*WORK REQUEST*.
Find every line in the records below that contains "blank", and copy it.

*RECORD EXCERPTS*.
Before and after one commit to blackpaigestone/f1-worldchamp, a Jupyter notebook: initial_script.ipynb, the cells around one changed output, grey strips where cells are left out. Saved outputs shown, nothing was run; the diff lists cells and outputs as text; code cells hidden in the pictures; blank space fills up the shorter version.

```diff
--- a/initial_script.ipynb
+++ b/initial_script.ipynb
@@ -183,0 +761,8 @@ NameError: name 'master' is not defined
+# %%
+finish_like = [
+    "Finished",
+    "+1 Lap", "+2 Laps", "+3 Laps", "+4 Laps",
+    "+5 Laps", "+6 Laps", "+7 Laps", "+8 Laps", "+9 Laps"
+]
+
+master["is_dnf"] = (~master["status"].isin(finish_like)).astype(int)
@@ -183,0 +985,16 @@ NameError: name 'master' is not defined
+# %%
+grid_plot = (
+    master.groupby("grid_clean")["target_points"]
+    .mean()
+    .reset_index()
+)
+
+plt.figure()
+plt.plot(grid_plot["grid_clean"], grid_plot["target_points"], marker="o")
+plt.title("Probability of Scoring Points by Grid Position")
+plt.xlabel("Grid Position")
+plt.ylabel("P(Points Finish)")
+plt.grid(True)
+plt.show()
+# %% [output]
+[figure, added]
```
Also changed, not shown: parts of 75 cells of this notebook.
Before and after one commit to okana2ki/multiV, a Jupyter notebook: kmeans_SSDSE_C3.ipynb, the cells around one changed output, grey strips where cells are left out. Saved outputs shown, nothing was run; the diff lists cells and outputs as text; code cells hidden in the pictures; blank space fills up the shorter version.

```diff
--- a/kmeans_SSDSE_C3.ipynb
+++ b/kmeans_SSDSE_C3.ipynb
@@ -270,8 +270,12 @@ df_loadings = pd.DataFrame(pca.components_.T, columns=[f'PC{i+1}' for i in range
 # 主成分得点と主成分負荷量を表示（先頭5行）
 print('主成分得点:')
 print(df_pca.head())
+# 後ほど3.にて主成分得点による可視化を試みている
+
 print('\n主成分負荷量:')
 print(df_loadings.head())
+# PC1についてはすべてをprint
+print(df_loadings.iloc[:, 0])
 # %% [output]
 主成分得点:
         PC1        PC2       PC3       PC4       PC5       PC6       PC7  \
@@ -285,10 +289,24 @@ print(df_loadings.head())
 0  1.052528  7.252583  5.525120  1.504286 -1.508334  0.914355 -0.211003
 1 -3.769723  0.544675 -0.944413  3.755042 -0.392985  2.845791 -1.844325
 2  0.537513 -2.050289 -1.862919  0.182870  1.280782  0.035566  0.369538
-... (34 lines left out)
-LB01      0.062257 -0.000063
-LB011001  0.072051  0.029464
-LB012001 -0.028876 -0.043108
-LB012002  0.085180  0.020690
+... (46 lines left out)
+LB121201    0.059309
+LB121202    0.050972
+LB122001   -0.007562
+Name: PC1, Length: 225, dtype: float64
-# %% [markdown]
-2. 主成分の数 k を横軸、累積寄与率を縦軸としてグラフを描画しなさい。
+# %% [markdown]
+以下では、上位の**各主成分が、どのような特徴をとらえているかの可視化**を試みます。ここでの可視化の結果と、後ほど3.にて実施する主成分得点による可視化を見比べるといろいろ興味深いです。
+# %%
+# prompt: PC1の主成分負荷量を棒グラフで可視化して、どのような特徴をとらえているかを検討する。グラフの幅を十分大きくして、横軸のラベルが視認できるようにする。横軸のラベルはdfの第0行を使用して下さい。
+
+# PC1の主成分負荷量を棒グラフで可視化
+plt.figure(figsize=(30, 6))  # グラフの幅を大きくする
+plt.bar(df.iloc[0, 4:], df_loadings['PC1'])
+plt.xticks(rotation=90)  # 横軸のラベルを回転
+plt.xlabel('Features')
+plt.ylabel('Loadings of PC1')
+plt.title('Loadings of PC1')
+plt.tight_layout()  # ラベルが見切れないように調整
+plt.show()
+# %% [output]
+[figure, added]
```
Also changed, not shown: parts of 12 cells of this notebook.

*WRITTEN ANSWER*.
Before and after one commit to blackpaigestone/f1-worldchamp, a Jupyter notebook: initial_script.ipynb, the cells around one changed output, grey strips where cells are left out. Saved outputs shown, nothing was run; the diff lists cells and outputs as text; code cells hidden in the pictures; blank space fills up the shorter version.
Before and after one commit to okana2ki/multiV, a Jupyter notebook: kmeans_SSDSE_C3.ipynb, the cells around one changed output, grey strips where cells are left out. Saved outputs shown, nothing was run; the diff lists cells and outputs as text; code cells hidden in the pictures; blank space fills up the shorter version.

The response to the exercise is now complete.